┌──

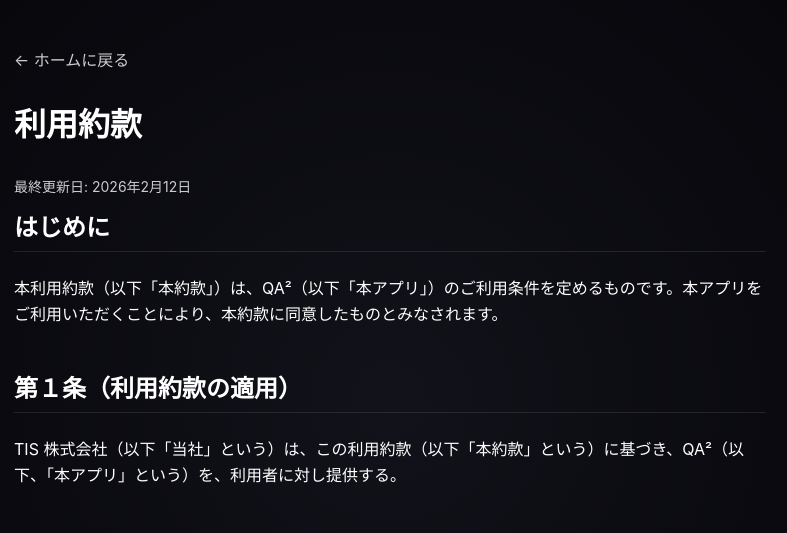
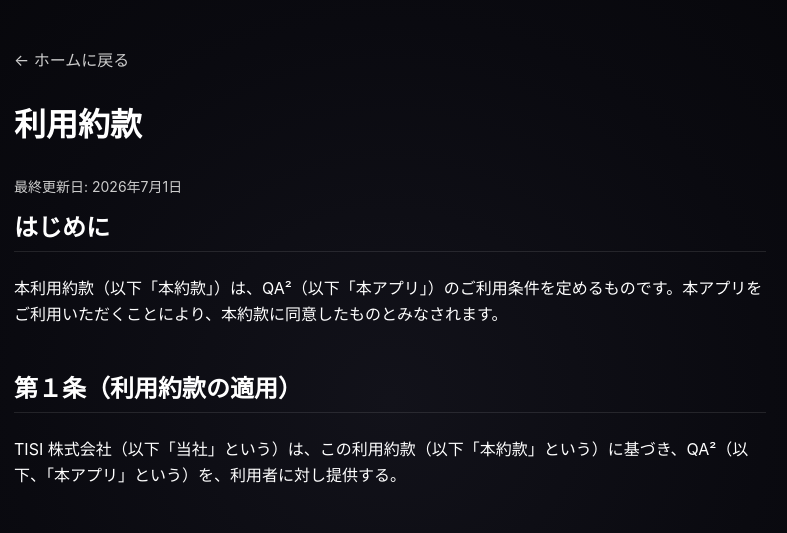
Before and after one commit to qniapp/qa2-website, a website: page terms.html in a window 1280 px wide. Shown: the top 533 px of the page, 250-1037 px from the left. Drawn offline with Linux system fonts and the light colour scheme.

```diff
--- a/terms.html
+++ b/terms.html
@@ -13,7 +13,7 @@
 
         <h1>利用約款</h1>
 
-        <p class="meta-info">最終更新日: 2026年2月12日</p>
+        <p class="meta-info">最終更新日: 2026年7月1日</p>
 
         <section>
             <h2>はじめに</h2>
@@ -24,7 +24,7 @@
 
         <section>
             <h2>第１条（利用約款の適用）</h2>
-            <p>TIS 株式会社（以下「当社」という）は、この利用約款（以下「本約款」という）に基づき、QA²（以下、「本アプリ」という）を、利用者に対し提供する。</p>
+            <p>TISI 株式会社（以下「当社」という）は、この利用約款（以下「本約款」という）に基づき、QA²（以下、「本アプリ」という）を、利用者に対し提供する。</p>
         </section>
 
         <section>
@@ -350,6 +350,7 @@
         <section>
             <p>
                 <budoux-ja>2026 年 2 月 12 日 制定</budoux-ja>
+                <budoux-ja>2026 年 7 月 1 日 改訂（会社統合に伴い会社名の変更）</budoux-ja>
             </p>
         </section>
     </div>
```
Also changed, not shown: support.html (+1 -1 lines).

└──

→ Exercise aim: Write only the number of lines in the listing that hold the word "info".

→ Output of the exercise: 2